Multiple causal mechanisms linking biodiversity conservation with human well-being

Louise Glew, Daniel C. Miller, Michael B. Mascia
2021 Zenodo  
Sustainability science and sustainable development policies increasingly recognize the contribution of biodiversity conservation to human well-being. However, understanding of the linkages between conservation and human well-being remains limited. Empirical evidence on the existence, magnitude and variation in causal pathways is fragmented, hampering decision-makers' ability to design conservation interventions that also support human well-being. Here we present a conceptual framework that
more » ... ifies five major pathways through which conservation interventions affect human well-being: 1) governance, 2) ideas and information, 3) conservation infrastructure, 4) ancillary opportunities, and 5) ecosystem services. These pathways may interact, creating novel synergies and trade-offs, scale-dependency, and distributive effects that shape an intervention's social impact. Use of such a multi-causal framework can help avoid skewing policy decisions and investments toward any one pathway.
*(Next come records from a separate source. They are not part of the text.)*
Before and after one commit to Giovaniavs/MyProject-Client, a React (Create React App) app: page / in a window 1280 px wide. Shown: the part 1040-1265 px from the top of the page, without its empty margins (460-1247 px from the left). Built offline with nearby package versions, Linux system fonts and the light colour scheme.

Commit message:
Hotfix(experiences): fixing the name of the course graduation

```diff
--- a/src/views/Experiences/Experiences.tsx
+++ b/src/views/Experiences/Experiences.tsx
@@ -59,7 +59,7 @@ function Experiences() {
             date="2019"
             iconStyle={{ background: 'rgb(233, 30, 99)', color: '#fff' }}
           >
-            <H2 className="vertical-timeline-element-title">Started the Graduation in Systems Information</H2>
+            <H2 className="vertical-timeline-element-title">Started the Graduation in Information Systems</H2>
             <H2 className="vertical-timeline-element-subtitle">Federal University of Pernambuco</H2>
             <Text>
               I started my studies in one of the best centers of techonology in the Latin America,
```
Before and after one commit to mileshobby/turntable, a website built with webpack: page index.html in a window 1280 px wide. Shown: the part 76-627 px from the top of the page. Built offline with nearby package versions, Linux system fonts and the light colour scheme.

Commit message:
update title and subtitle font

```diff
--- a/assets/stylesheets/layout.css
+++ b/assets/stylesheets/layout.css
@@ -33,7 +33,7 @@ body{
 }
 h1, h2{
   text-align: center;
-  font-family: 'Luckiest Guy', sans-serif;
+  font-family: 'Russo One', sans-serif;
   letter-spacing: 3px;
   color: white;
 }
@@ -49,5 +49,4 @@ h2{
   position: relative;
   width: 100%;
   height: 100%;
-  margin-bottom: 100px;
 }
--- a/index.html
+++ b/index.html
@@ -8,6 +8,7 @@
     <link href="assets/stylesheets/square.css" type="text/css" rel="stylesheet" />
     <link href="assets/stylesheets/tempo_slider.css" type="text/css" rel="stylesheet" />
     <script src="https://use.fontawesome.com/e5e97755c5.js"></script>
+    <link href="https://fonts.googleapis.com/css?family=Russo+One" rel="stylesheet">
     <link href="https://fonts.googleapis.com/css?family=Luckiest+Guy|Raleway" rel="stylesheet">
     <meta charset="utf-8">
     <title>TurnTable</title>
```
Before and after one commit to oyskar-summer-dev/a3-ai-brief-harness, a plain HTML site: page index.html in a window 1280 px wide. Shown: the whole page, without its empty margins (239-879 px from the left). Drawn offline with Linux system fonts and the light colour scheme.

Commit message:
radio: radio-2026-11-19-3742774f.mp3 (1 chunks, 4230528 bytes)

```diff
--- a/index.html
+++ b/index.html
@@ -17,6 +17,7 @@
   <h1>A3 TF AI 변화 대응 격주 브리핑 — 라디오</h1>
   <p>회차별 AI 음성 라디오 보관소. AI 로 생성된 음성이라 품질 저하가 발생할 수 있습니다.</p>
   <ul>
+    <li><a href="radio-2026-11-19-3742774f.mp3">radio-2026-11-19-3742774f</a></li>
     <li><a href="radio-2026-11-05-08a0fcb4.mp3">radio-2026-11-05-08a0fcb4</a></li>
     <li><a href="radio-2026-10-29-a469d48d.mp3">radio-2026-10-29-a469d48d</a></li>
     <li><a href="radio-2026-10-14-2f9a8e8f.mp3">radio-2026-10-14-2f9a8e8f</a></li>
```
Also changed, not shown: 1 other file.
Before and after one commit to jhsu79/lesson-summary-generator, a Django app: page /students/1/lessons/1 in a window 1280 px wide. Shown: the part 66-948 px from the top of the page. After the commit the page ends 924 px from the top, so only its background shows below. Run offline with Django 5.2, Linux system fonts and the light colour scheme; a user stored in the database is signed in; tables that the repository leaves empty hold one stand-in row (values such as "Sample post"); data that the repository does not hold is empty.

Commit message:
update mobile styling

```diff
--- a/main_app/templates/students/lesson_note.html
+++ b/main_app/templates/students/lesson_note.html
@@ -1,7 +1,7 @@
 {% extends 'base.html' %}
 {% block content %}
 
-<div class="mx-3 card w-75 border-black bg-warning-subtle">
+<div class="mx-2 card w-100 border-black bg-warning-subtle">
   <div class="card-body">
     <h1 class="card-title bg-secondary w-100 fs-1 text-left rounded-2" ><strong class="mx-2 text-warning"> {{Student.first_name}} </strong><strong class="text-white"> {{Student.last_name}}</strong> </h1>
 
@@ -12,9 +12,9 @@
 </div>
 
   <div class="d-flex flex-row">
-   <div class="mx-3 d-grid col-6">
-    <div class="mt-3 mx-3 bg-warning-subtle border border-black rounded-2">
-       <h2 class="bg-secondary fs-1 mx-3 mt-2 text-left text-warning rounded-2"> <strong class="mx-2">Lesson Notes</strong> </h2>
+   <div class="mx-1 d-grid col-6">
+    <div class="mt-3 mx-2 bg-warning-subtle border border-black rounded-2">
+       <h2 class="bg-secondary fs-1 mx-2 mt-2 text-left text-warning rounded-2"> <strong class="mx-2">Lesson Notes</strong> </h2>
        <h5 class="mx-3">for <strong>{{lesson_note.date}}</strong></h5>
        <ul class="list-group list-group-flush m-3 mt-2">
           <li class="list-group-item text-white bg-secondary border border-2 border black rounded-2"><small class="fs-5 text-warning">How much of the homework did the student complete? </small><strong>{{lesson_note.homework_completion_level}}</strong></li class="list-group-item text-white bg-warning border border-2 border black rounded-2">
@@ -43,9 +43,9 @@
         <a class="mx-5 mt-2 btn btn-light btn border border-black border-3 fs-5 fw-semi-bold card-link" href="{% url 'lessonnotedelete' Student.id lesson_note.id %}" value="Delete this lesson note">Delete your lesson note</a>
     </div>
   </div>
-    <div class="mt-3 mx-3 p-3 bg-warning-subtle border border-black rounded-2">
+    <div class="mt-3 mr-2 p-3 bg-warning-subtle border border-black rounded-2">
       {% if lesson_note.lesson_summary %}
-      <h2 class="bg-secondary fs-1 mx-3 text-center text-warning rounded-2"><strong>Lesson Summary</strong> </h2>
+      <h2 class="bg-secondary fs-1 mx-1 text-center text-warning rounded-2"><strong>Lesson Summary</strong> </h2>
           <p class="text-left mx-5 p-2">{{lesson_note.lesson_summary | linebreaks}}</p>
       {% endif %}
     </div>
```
Recognition of the diverse mechanisms linking conservation and human well-being allows scholars and practitioners to better assess the contribution of biodiversity conservation to global sustainability.
doi:10.5281/zenodo.4579954 fatcat:yukp6fa3kfckdfpg5b7eyl4ium